In Kristine Kathryn Rusch's Woman with Child, bitter Miriam is a sorceress who rejects a spirit child imposed upon her. She resents the desire others express to love the child which to which she even denies reality. Her struggle against becoming an instrument for redemption leaves her crippled in many ways, both physical and spiritual. Miriam, the un-Mary, has no purpose higher than herself, and it seems the story is trying to make her seem heroic in that. Perhaps it speaks for our times.
Choices by Mary Frances Zambreno tells of a peace-bride's efforts to untangle the feud between her father and husband by murdering her unborn child. It is a rather heavy-handed woman-as-victim story, with justified suicide as a moral value. Again, the heroic is equated with rejection. In the case of Choices, hope is not presented as a viable option. Zambreno does not allow her protagonist a complete set of choices.

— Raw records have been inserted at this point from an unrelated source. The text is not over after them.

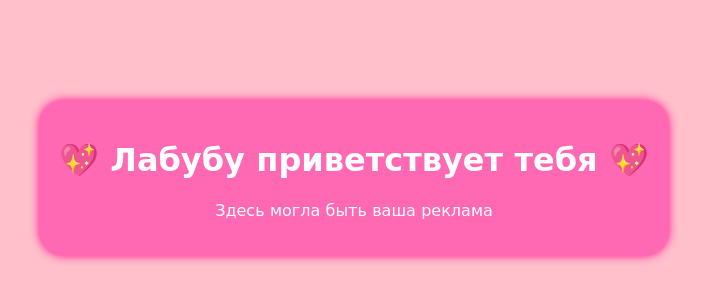
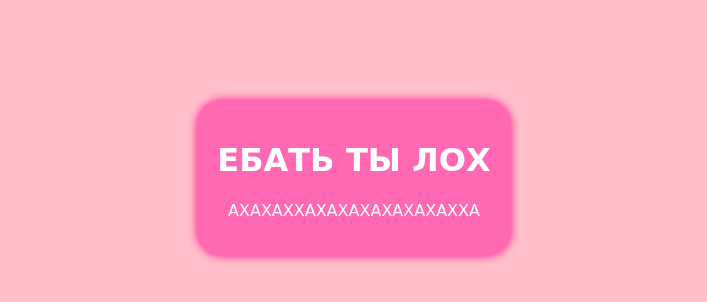
Before and after one commit to Krivoshopiy/Labyba, a plain HTML site: page index.html in a window 1280 px wide. Shown: the whole page, without its empty margins (286-993 px from the left). Drawn offline with Linux system fonts and the light colour scheme; files that its build step writes are made by us from their sources.

Commit message:
Update index.html

```diff
--- a/index.html
+++ b/index.html
@@ -7,8 +7,8 @@
 </head>
 <body>
     <div class="bubble">
-        <h1>💖 Лабубу приветствует тебя 💖</h1>
-        <p>Здесь могла быть ваша реклама</p>
+        <h1>ЕБАТЬ ТЫ ЛОХ</h1>
+        <p>АХАХАХХАХАХАХАХАХАХАХХА</p>
     </div>
 </body>
 </html>
```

Sixth and last, The Stranger by Patricia McKillip, is about mystic weaver who confronts a rogue pied-piper. The characters are out of Regency romance conventions: brooding demonic powerful misguided man and the insightful, spiritual woman who destroys him. McKillip's moral theme seems a little confused. particularly as the heroine keeps her knowledge of what is actually going on from those she supposedly loves.